*** Opening MATERIAL SUPPLIED ***

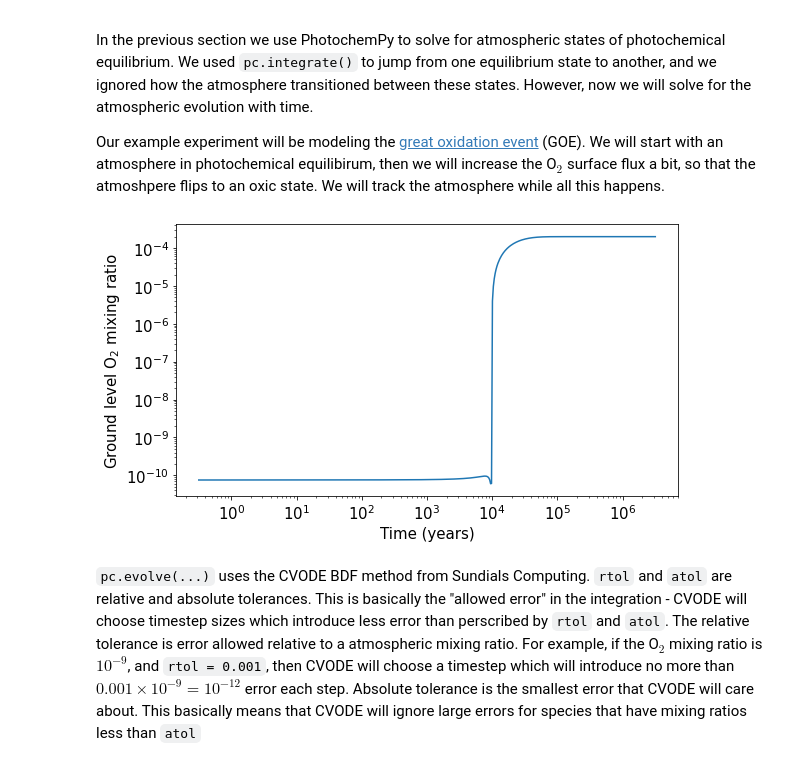
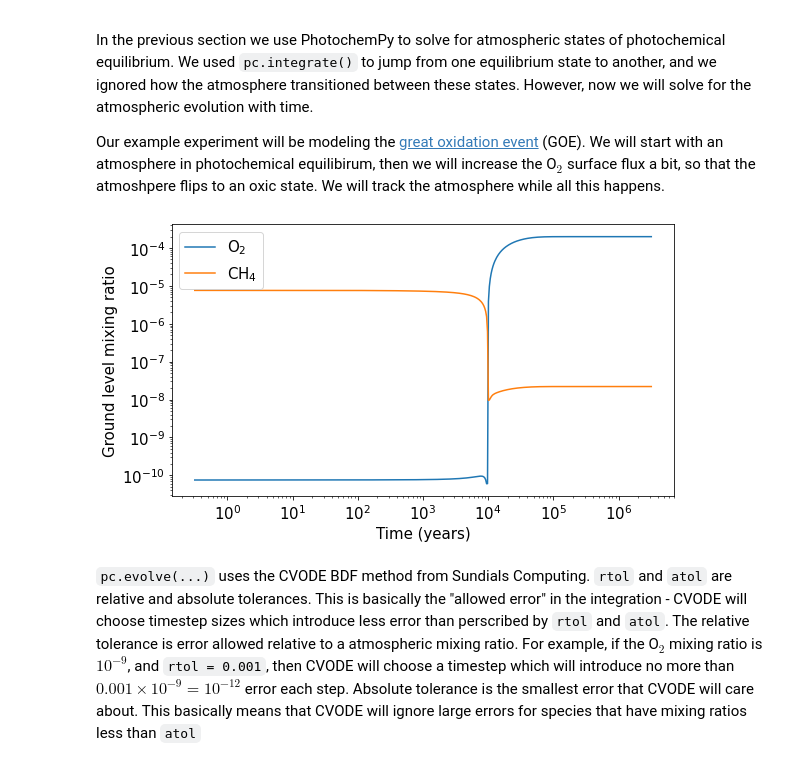
Before and after one commit to Nicholaswogan/PhotochemPy, a Jupyter notebook: docs/source/Tutorial.ipynb, the cells around one changed output. Cells and saved outputs as stored; diff of their text form; code cells hidden in the pictures.

```diff
--- a/docs/source/Tutorial.ipynb
+++ b/docs/source/Tutorial.ipynb
@@ -158,19 +158,23 @@ solution = pc.evolve(t0,initial_conditions,teval,rtol=1e-3,atol=1e-30)
 # %%
 # Plot
 plt.rcParams.update({'font.size': 15})
 fig,ax = plt.subplots(1,1,figsize=[9,5])
 
 yr = 365*24*60*60
 ind = pc.ispec.index('O2')
-ax.plot(teval/yr,solution[:,ind,0])
+ax.plot(teval/yr,solution[:,ind,0],label='O$_2$')
+
+ind = pc.ispec.index('CH4')
+ax.plot(teval/yr,solution[:,ind,0],label='CH$_4$')
+
 ax.set_xscale('log')
 ax.set_yscale('log')
-ax.set_ylabel('Ground level O$_2$ mixing ratio')
+ax.set_ylabel('Ground level mixing ratio')
 ax.set_xlabel('Time (years)')
-
+ax.legend()
 plt.show()
 # %% [output]
-[figure, old version]
+[figure, new version]
 # %% [markdown]
 `pc.evolve(...)` uses the CVODE BDF method from Sundials Computing. `rtol` and `atol` are relative and absolute tolerances. This is basically the "allowed error" in the integration - CVODE will choose timestep sizes which introduce less error than perscribed by `rtol` and `atol`. The relative tolerance is error allowed relative to a atmospheric mixing ratio. For example, if the O$_2$ mixing ratio is $10^{-9}$, and `rtol = 0.001`, then CVODE will choose a timestep which will introduce no more than $0.001 \times 10^{-9} = 10^{-12}$ error each step. Absolute tolerance is the smallest error that CVODE will care about. This basically means that CVODE will ignore large errors for species that have mixing ratios less than `atol`
 
```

*** Closing MATERIAL SUPPLIED ***

**DESCRIPTION OF THE TASK**
Omit pictures and output the listing exactly.

**TASK SOLUTION**
Before and after one commit to Nicholaswogan/PhotochemPy, a Jupyter notebook: docs/source/Tutorial.ipynb, the cells around one changed output. Cells and saved outputs as stored; diff of their text form; code cells hidden in the pictures.

```diff
--- a/docs/source/Tutorial.ipynb
+++ b/docs/source/Tutorial.ipynb
@@ -158,19 +158,23 @@ solution = pc.evolve(t0,initial_conditions,teval,rtol=1e-3,atol=1e-30)
 # %%
 # Plot
 plt.rcParams.update({'font.size': 15})
 fig,ax = plt.subplots(1,1,figsize=[9,5])
 
 yr = 365*24*60*60
 ind = pc.ispec.index('O2')
-ax.plot(teval/yr,solution[:,ind,0])
+ax.plot(teval/yr,solution[:,ind,0],label='O$_2$')
+
+ind = pc.ispec.index('CH4')
+ax.plot(teval/yr,solution[:,ind,0],label='CH$_4$')
+
 ax.set_xscale('log')
 ax.set_yscale('log')
-ax.set_ylabel('Ground level O$_2$ mixing ratio')
+ax.set_ylabel('Ground level mixing ratio')
 ax.set_xlabel('Time (years)')
-
+ax.legend()
 plt.show()
 # %% [output]
-[figure, old version]
+[figure, new version]
 # %% [markdown]
 `pc.evolve(...)` uses the CVODE BDF method from Sundials Computing. `rtol` and `atol` are relative and absolute tolerances. This is basically the "allowed error" in the integration - CVODE will choose timestep sizes which introduce less error than perscribed by `rtol` and `atol`. The relative tolerance is error allowed relative to a atmospheric mixing ratio. For example, if the O$_2$ mixing ratio is $10^{-9}$, and `rtol = 0.001`, then CVODE will choose a timestep which will introduce no more than $0.001 \times 10^{-9} = 10^{-12}$ error each step. Absolute tolerance is the smallest error that CVODE will care about. This basically means that CVODE will ignore large errors for species that have mixing ratios less than `atol`
 
```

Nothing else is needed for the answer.